The cellar steps were steep and always seemed dark.
If I went straight at the bottom of the steps, I would enter my grandfather’s greenhouse, filled with orchids. My grandfather had beautiful orchids. As an adult, I appreciate and respect the amount of talent and patience it takes to keep orchids. As green as I’d like to believe my thumb is, and the different plants I have in my home, I’ve tried an orchid, and the orchid won.
But, if I took a right at the bottom of the steps, I would enter my grandfather’s workshop. Quiet in nature, and an observer by trade, I would usually remain unseen until the lathe stopped, the drill silenced, or the chisel rested, until I investigated his latest masterpiece. His workshop was always such an amazing playground. Ducks, geese and other birds seem to come alive in wood. I’d look around his workshop and see pieces of wood that were twice the size of me. Their unique colors, age lines and distinct smells I can still remember to this day. The tools my grandfather had on his workbench looked so intriguing to my young eyes. As soon as my cover was blown, he quickly embraced me, and off to play with my cousins I went.
As I grew up, my family would give my grandfather a hard time around Halloween because each year he insisted to give out apples instead of candy. I wasn’t informed until much later that each year he took the time to travel to the orchard and hand pick, off the tree, only the finest and reddest apples. One Halloween toward the end of my high school years, he set out to prove us wrong. He went to the store and the orchard and returned with only the finest treats for young souls. The test of time and wisdom defines ages. The basket of candy did remain full. The apples, gone. ■

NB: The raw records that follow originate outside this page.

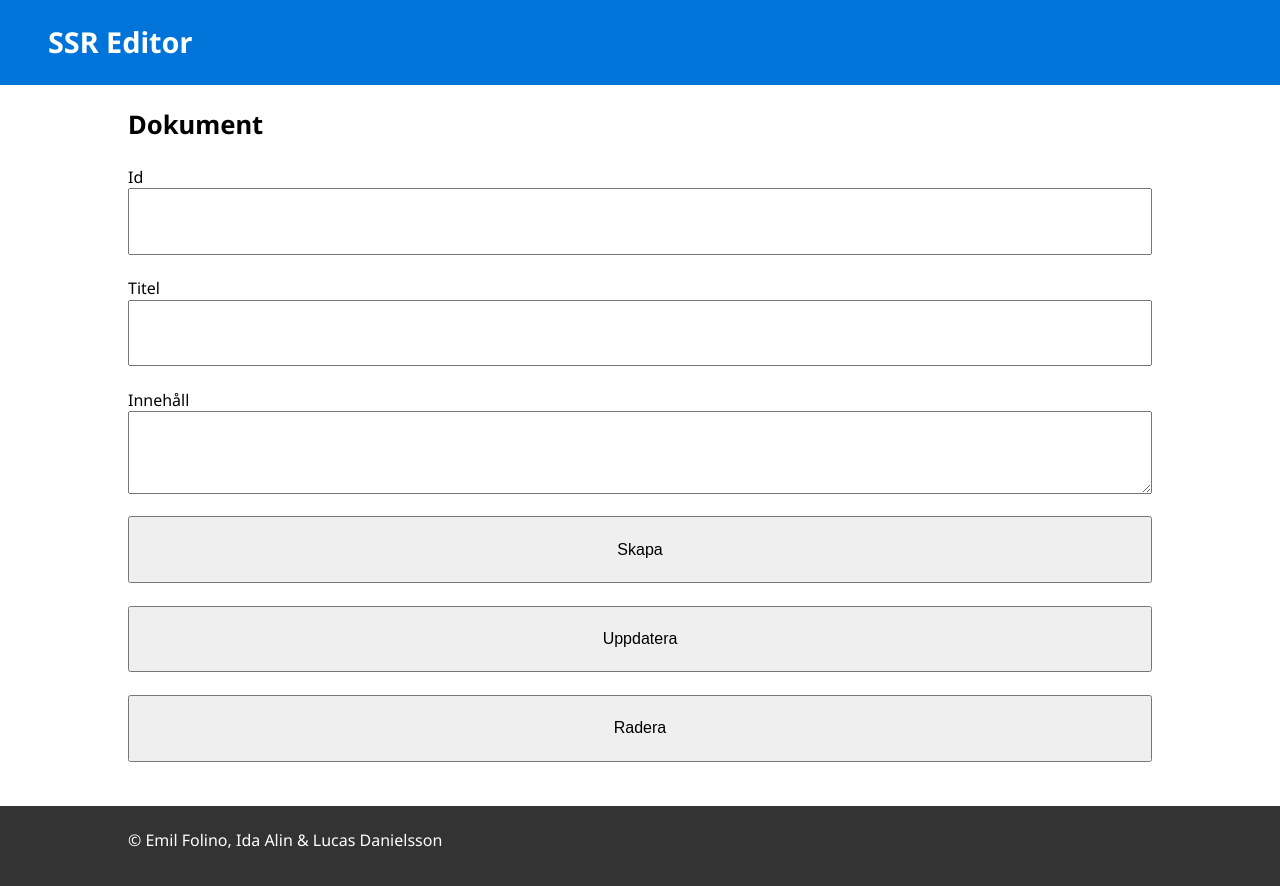
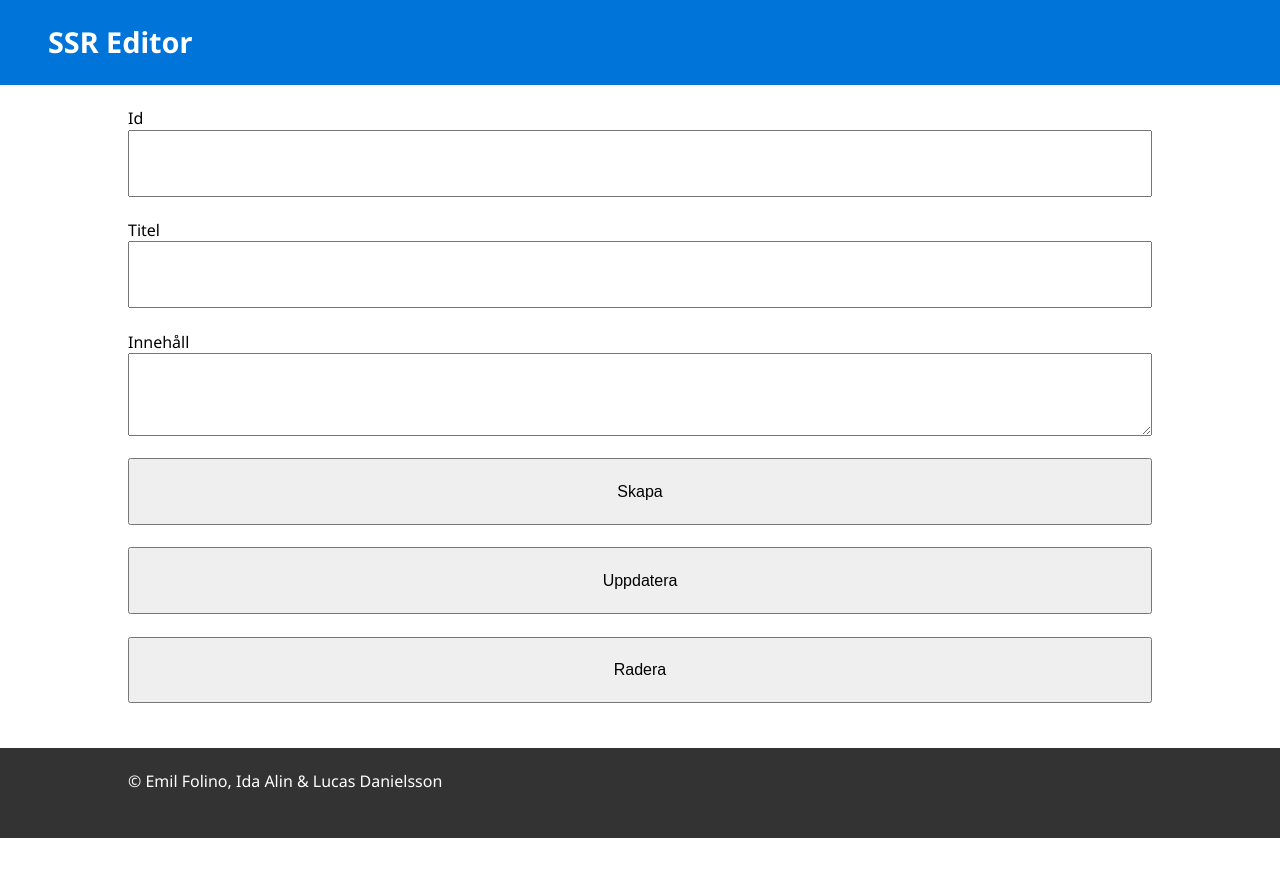
Before and after one commit to 7rip7ych/lucid-frontend, a React (Vite) app: page /1 in a window 1280 px wide. Shown: the top 886 px of the page. After the commit the page ends 838 px from the top, so only its background shows below. Built offline with nearby package versions, Linux system fonts and the light colour scheme; no server answers.

Commit message:
Remove heading

```diff
--- a/src/views/includes/Form.jsx
+++ b/src/views/includes/Form.jsx
@@ -61,7 +61,7 @@ function Form(props) {
 
     return (
         <>
-        <h2>Dokument</h2>
+
         <form onSubmit={handleSubmit} className="new-doc">
             <label htmlFor="id">Id</label>
             <input type="text" name="id" defaultValue={props.doc._id} readOnly/>
@@ -76,6 +76,7 @@ function Form(props) {
             <input type="submit" value="Uppdatera" />
             <input type="submit" value="Radera" />
         </form>
+
         </>
     );
 };
```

Michael J. Best, who earned an associate degree in electronics and computer engineering technology: robotics and automation emphasis in May, is the fourth of Kenneth E. Carl's grandchildren to graduate from the institution.